10 Habits of Highly Effective Security Vendors #1-3
In observance of the hallowed RSA conference going on this month at the Moscone Center in San Francisco, I have crafted some blog entries covering my thoughts on the industry, the market space and the state of affairs in identity security technology. My previous blog explored what it means to be a security vendor or purveyor in the current marketplace. This installment covers what I believe to be the first three of ten top habits of highly effective security providers and their solutions.
HABIT #1: Solve the problem, don't just sell a solution.
Twitter doesn't have to advertise. YouTube does not need to hammer users about why their video codecs are better, or not. But everyone still beats a path to their doors.
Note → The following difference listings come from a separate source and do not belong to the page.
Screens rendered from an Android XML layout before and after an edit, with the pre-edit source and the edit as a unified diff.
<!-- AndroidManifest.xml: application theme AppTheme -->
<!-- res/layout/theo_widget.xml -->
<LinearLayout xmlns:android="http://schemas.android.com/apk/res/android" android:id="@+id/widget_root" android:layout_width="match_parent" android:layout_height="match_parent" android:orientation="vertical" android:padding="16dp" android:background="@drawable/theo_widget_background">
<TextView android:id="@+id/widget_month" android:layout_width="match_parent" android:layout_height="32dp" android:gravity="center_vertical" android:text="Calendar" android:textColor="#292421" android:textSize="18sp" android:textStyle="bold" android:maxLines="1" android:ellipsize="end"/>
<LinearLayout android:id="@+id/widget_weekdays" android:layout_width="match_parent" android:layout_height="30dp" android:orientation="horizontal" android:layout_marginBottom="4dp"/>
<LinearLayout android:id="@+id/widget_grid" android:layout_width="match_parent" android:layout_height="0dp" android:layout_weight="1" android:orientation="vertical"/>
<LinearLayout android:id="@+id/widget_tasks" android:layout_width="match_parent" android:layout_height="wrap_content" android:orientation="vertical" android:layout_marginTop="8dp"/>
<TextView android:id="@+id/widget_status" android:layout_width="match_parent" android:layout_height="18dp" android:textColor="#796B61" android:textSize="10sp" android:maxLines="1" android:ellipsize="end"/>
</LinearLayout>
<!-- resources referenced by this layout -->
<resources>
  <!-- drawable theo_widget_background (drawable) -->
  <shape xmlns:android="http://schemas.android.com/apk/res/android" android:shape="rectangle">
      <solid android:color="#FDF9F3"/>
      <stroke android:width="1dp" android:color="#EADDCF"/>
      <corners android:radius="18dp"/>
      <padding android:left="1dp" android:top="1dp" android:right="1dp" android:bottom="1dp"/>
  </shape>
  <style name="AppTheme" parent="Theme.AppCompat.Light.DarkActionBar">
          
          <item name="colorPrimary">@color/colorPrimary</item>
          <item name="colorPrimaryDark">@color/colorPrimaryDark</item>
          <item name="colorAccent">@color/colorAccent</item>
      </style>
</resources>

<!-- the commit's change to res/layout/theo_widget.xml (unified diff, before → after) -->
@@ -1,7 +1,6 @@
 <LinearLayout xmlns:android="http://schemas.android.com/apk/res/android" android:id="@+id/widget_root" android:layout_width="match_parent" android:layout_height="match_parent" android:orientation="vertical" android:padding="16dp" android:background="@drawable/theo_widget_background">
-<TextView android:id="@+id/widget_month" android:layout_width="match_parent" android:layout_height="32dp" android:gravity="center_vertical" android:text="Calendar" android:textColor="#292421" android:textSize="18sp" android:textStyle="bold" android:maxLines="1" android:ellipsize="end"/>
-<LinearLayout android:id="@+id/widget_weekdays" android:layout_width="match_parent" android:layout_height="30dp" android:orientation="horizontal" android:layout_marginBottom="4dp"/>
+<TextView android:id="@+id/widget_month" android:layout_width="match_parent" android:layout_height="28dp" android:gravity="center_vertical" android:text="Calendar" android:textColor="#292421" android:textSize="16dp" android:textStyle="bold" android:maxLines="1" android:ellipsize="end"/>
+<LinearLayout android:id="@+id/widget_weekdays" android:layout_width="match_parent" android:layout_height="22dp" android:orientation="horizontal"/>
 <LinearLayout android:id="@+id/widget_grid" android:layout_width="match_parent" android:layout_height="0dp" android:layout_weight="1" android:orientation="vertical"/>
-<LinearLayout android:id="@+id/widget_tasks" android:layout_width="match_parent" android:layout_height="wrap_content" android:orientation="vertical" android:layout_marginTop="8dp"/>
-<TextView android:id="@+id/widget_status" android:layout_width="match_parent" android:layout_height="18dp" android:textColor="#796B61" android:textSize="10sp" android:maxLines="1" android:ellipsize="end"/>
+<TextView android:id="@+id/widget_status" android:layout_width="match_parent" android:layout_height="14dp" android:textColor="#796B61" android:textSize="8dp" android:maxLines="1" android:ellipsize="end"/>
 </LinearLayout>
Why? Because they solve problems - they don't sell solutions. You are always tainted when you have to sell your solution - so be extra vigilant that your solution actually does what it says on the tin as well as solves the customers' problems. If so, they will sell it for you. Sell them a security solution that you'd want to buy. Sell them one they'd get anyway - even if it was free - because its effectiveness is inevitable and incontrovertible. Rethink security as a product.
In case you want to argue with me that Apple still markets and sells their wares - and people clamor to get them - as some sort of causal relationship, I say - whatever. It's Apple. You go figure out how to be the "Apple of security" and I'll send you my resume.
HABIT #2: Stop relying on the user for their security. Nice to meet you (for the first time)!
Reality check: in the modern, social, mobile and long-tail Internet world, chances are your customers will never have met their users before they enter into the first transaction or session with them. These are not banks with branches or mail-order houses with catalog subscribers. Reality check #2: users are naive, and the sites or apps they use are often not much better at security. I don't mean that sentiment to be crass - what I mean is they are not "skilled in the art and science of self-protection when it comes to security, identity and general technology guile." Does that sound better? Either way, we must assume a lower degree of skill than our own (as security vendors) and no pre-relationship between our customers and their users. Why do so many security solutions rely on the user or the site so much? Dongles? Downloads? Tokens? Images? Secret questions? Password management? Come on.
The main failure point in most identity and security offerings is user choice. Educating the user helps, but not very much. Research has proven that identity solutions that rely solely upon user recognition, recall, or custody are simply flawed. Security is like a symphony - just one note can sour an otherwise perfectly executed piece of complex music. Password01 simply becomes password02 when you bother or force users to change it. Relying on the user for security is like putting a championship-winning coach in the Superbowl, and asking him to pick 12 random people from the stadium crowd to suit up, take the field and execute his well-thought out plays against a real professional team (hackers). Fans are not players. Equipment does not equal talent. Knowledge is not the same as skill.
Identity solutions need to "include" or "involve" the user (as well as the site) but not rely solely upon them as a single point of failure in the chain. The traditional shared-secret or 50/50 security puzzle between site and user needs to be reinvented.
HABIT #3 Get out of the browser business. Seriously.
The users deserve something stronger, the hackers are smarter, and we can do better. Moving on.
Stay tuned for habits #4-6 in the next installment...